■ Task objective ■
Please look for the string "const" below and report every line in which it occurs.

Web document revisions
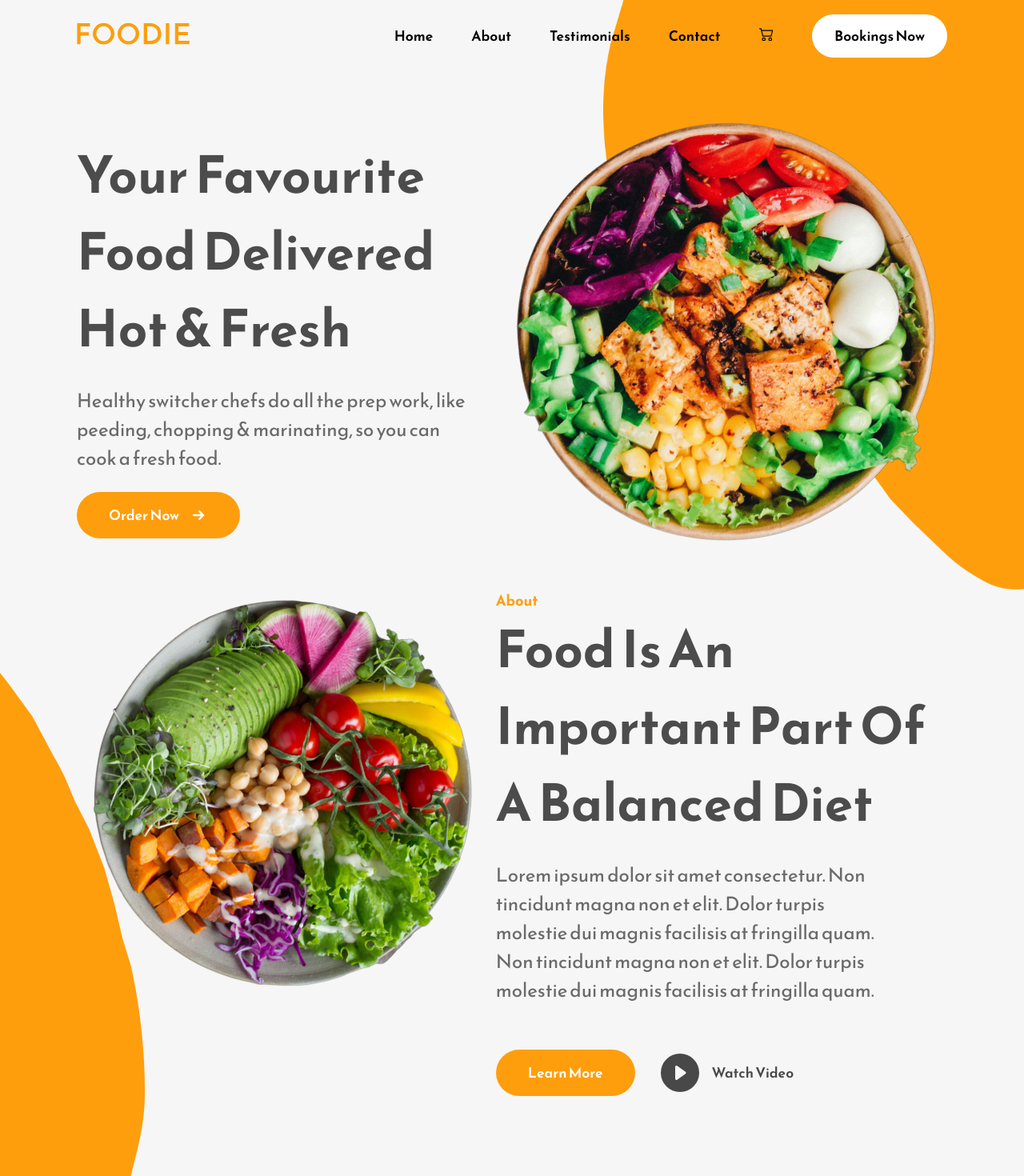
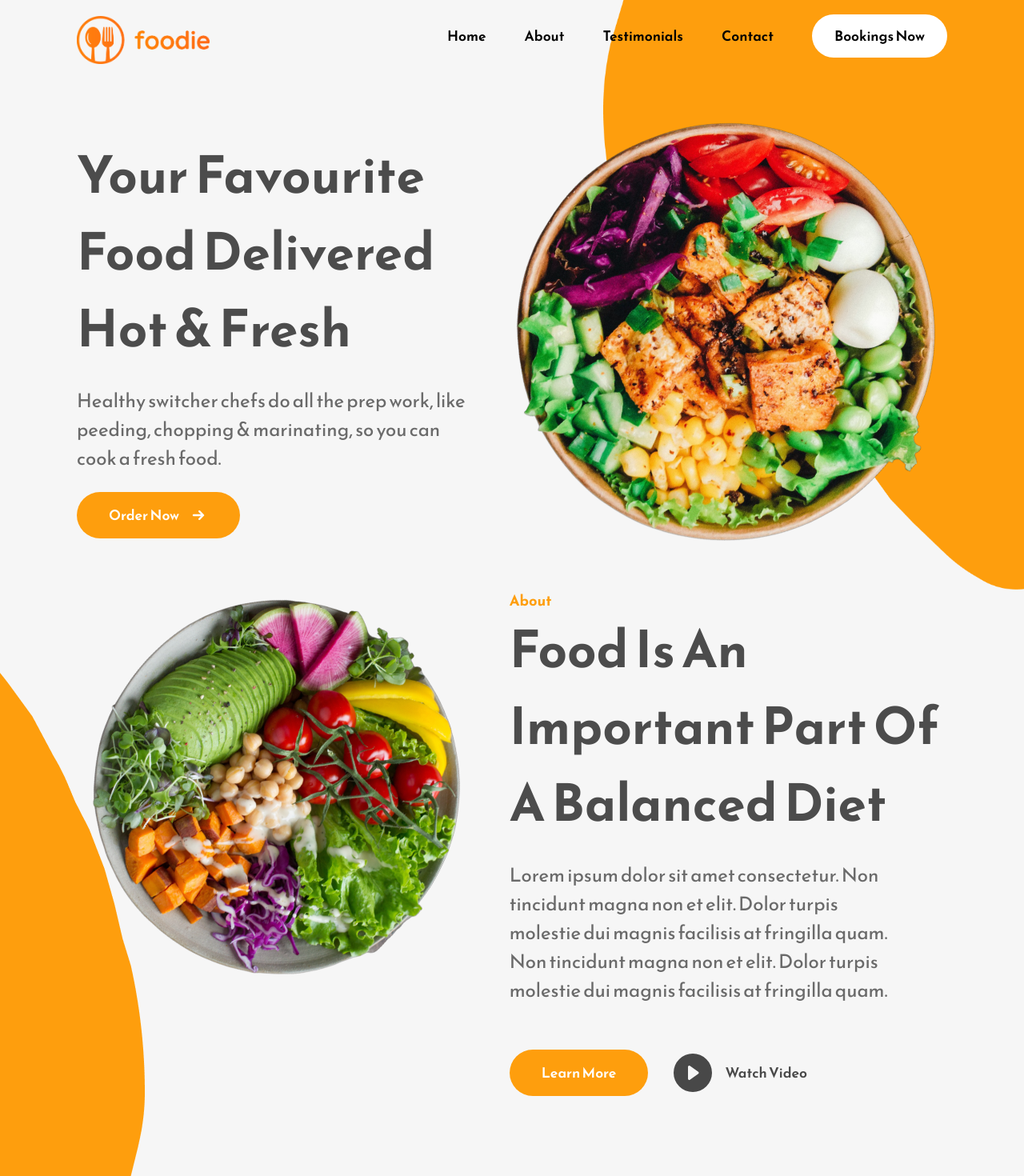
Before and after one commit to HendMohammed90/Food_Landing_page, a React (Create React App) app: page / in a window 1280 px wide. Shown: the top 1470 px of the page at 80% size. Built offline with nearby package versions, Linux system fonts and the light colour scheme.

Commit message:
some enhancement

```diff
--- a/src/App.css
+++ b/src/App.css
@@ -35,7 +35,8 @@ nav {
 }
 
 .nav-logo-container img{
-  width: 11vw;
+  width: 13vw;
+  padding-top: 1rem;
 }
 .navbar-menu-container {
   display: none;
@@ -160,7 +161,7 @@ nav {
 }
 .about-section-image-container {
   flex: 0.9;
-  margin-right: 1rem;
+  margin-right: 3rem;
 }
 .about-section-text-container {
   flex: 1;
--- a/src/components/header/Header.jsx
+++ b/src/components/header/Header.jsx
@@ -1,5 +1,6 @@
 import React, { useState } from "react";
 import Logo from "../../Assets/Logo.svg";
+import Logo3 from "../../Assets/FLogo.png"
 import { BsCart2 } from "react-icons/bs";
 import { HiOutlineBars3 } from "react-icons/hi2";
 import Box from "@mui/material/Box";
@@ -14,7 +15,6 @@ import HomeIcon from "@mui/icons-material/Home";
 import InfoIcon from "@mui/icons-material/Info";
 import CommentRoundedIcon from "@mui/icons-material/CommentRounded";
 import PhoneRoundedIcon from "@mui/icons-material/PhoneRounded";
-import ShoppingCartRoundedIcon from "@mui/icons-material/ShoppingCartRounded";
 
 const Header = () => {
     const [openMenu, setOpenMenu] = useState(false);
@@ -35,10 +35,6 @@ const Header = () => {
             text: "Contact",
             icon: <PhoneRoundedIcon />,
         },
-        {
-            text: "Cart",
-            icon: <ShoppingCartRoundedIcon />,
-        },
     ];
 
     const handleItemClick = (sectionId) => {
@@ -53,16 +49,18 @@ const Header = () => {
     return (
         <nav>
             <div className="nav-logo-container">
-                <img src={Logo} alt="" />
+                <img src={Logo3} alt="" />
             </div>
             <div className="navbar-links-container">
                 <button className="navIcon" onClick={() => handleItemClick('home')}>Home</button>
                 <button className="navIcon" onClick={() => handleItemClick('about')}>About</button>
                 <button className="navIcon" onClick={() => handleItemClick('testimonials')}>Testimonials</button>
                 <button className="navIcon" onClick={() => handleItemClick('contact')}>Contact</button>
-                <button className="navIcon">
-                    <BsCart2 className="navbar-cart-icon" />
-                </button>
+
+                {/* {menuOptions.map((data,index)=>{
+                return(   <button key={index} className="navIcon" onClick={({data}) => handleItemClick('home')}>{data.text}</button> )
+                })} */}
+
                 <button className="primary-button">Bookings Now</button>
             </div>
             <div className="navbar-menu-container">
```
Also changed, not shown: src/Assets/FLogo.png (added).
--
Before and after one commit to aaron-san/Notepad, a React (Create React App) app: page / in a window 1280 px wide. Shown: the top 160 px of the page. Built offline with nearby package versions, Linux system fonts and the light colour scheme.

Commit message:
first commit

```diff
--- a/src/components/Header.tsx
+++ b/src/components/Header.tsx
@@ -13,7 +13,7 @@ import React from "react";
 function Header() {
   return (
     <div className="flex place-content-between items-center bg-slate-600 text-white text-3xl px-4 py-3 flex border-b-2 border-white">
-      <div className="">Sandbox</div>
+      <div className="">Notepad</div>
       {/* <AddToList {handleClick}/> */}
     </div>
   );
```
...
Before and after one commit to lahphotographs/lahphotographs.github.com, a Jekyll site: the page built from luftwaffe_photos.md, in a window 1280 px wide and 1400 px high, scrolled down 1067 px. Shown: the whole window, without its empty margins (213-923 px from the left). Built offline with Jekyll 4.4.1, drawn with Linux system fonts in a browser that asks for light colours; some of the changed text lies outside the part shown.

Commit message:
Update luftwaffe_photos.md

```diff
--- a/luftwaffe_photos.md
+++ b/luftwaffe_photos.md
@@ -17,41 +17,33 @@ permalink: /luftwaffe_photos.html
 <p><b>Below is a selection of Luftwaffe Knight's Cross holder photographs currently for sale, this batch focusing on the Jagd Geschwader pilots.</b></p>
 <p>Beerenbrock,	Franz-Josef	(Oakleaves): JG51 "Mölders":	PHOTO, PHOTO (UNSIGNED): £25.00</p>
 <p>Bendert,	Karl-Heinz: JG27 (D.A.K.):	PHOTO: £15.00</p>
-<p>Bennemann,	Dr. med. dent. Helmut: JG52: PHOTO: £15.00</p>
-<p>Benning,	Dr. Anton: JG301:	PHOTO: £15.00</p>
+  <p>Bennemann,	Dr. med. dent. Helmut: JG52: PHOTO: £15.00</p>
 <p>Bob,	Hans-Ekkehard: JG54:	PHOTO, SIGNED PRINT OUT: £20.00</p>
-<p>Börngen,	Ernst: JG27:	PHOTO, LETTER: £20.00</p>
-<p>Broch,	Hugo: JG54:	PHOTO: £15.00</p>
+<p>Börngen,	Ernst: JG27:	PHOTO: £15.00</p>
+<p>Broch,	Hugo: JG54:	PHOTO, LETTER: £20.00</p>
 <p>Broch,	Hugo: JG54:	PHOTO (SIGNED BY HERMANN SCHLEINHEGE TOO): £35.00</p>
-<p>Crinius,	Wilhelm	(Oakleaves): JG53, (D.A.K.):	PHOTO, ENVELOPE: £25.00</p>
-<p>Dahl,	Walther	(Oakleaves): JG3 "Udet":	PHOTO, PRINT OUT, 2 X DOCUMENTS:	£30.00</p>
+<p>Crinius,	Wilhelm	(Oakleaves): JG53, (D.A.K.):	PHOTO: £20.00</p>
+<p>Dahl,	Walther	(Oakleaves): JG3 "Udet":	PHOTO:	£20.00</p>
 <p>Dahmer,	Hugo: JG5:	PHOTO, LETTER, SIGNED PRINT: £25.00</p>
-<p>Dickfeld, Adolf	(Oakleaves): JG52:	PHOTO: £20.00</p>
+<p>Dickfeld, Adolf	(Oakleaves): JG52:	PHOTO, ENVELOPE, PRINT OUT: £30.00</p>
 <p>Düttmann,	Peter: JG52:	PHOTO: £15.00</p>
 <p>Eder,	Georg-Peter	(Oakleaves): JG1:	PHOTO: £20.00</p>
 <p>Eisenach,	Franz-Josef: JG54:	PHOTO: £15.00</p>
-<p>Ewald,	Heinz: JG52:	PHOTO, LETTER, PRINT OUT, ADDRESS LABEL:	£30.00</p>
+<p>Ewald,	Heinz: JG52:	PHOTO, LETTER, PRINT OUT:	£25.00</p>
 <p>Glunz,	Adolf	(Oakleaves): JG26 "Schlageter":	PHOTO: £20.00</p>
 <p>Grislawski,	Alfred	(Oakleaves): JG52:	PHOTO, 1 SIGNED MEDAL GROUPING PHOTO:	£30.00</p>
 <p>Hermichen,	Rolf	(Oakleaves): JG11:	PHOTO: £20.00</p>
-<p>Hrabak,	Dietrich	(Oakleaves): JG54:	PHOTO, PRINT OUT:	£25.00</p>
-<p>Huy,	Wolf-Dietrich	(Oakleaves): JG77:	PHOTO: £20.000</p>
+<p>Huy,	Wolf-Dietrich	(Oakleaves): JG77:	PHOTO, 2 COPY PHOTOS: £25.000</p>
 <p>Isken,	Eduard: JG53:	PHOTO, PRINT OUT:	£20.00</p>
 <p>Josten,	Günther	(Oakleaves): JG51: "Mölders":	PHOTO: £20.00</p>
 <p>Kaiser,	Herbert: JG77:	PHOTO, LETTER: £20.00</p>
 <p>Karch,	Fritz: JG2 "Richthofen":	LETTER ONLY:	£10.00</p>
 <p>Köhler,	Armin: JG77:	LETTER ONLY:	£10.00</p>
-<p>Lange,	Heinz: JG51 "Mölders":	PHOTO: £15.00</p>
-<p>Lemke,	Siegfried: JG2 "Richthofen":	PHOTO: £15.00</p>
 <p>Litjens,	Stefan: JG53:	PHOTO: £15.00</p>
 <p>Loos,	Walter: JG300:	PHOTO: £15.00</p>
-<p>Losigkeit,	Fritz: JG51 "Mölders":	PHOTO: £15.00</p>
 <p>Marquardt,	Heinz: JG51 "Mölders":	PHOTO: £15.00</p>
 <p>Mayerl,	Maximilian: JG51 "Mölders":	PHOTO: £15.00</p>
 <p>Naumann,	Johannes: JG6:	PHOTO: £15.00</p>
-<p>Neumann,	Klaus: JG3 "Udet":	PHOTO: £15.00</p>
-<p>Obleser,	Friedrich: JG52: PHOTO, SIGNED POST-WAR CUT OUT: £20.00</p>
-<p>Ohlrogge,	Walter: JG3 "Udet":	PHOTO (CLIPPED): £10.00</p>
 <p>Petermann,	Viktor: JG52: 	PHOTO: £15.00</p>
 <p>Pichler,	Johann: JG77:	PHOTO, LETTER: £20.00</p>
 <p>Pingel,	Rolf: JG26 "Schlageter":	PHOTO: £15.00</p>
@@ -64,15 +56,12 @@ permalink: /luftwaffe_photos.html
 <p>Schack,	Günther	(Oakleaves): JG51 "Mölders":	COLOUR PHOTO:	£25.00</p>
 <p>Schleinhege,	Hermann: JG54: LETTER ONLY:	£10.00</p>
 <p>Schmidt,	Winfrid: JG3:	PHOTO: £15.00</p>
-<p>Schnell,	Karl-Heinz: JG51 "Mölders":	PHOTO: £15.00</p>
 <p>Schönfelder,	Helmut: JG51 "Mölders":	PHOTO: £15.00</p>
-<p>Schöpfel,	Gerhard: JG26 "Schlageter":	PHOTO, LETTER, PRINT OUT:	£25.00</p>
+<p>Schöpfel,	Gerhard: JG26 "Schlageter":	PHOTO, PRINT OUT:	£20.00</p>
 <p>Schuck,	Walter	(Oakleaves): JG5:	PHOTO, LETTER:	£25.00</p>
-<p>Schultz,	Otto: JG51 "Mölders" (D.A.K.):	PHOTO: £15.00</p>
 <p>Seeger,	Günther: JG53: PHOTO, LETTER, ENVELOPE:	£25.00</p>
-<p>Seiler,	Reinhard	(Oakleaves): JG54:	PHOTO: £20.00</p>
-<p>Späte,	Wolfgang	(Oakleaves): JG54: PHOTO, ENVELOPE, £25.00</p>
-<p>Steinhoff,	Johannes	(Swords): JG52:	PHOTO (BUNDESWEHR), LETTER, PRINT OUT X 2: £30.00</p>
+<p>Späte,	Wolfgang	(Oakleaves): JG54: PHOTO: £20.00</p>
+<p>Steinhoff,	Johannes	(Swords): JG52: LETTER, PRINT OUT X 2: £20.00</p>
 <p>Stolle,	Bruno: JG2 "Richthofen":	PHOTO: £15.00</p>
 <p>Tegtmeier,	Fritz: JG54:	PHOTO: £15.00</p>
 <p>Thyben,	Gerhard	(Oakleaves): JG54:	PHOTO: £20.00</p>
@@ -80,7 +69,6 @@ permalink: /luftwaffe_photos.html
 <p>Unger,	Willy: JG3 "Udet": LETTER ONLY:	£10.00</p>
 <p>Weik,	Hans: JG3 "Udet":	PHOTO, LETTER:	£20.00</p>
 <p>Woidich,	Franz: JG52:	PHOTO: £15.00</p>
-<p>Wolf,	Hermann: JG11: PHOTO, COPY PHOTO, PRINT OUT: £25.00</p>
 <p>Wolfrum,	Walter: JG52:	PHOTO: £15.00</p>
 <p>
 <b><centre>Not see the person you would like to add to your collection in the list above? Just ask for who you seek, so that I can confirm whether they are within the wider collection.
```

■ Response area ■
 const Header = () => {
     const [openMenu, setOpenMenu] = useState(false);
@@ -35,10 +35,6 @@ const Header = () => {
     const handleItemClick = (sectionId) => {
@@ -53,16 +49,18 @@ const Header = () => {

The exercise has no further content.